If a cyst is painful, it can help to soak it in a shallow, warm bath for up to 15 minutes.

For the best results, a person should do this several times a day for 3 or 4 consecutive days.

A person can also hold a warm flannel against the affected area and take oral painkillers can at the same time.

Antibiotics and painkillers

Doctors do not routinely prescribe antibiotics for Bartholin’s gland cysts. Broad-spectrum antibiotics are useful if the cyst turns into an abscess or if cellulitis is present.

Antibiotics have not been shown to prevent the cysts from coming back. People can take painkillers if the pain is severe.

Gland removal

If cyst recurrence is an issue, doctors can surgically remove the Bartholin’s duct glands. This surgery takes place under general anesthetic and takes about an hour.

Doctors may recommend surgery for people over the age of 40 who have newly developed cysts. The reason for this is that vulvar cancer can cause lesions in this area, so any new ones should be examined in the lab. Postmenopausal women are most likely to develop this form of cancer.

Around 1 in every 50 women will develop a Bartholin’s cyst or abscess. Sexually active women aged between 20 and 30 are most likely to develop them. Not all of these women will require marsupialization, however.

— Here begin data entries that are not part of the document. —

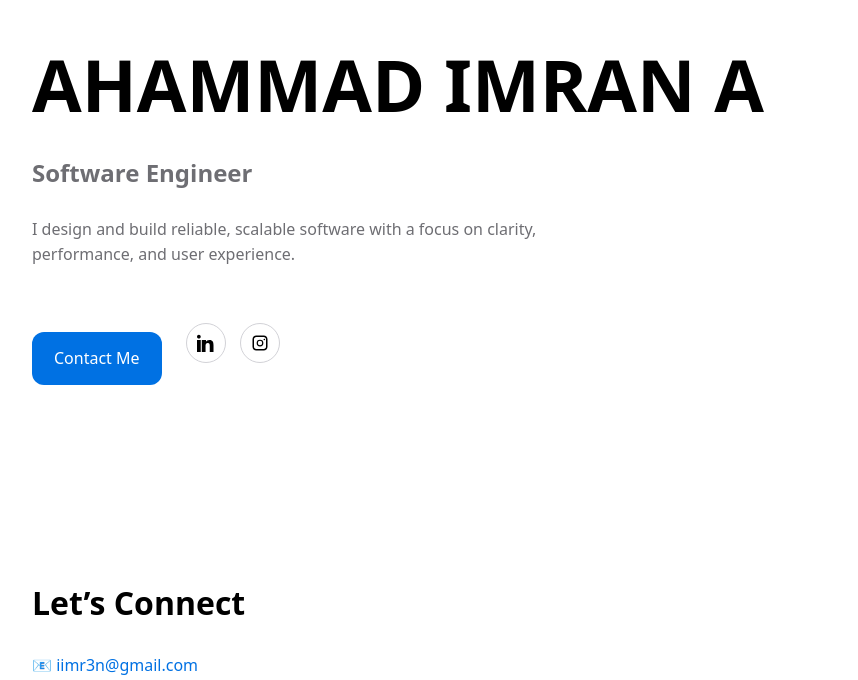
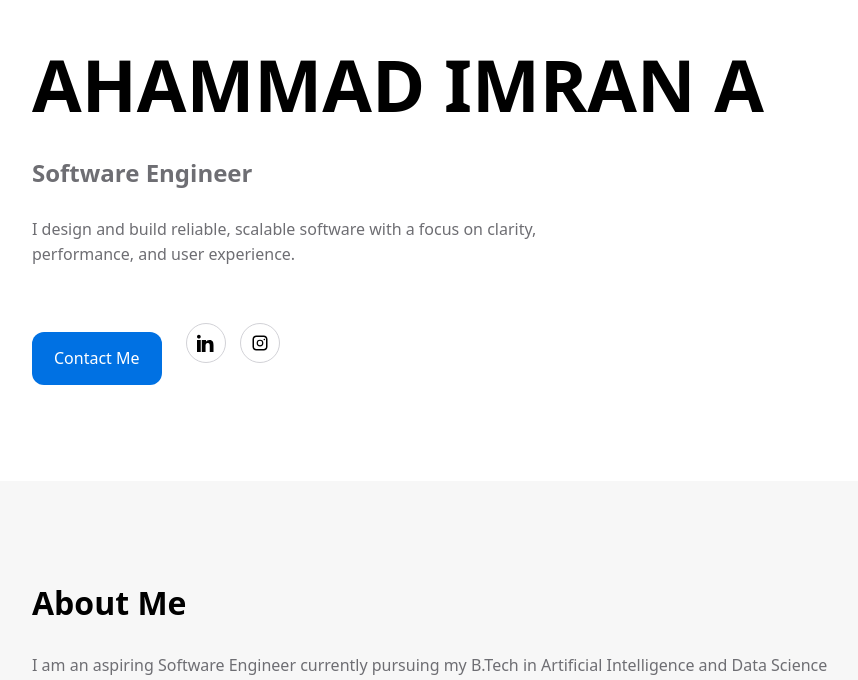
Before and after one commit to iimr4n/portfolio-js, a Next.js app: page / in a window 1280 px wide. Shown: the part 113-793 px from the top of the page, without its empty margins (32-890 px from the left). Built offline with nearby package versions, Linux system fonts and the light colour scheme.

Commit message:
Update page.jsx

```diff
--- a/app/page.jsx
+++ b/app/page.jsx
@@ -1,10 +1,12 @@
 import Hero from "../components/Hero";
+import About from "../components/About";
 import Contact from "../components/Contact";
 
 export default function Page() {
   return (
     <>
       <Hero />
+      <About />
       <Contact />
     </>
   );
```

Marsupialization is an effective treatment. A systematic review of studies reported no recurrences of Bartholin’s cysts following marsupialization on 70 people who researchers followed for 1 month after the procedure.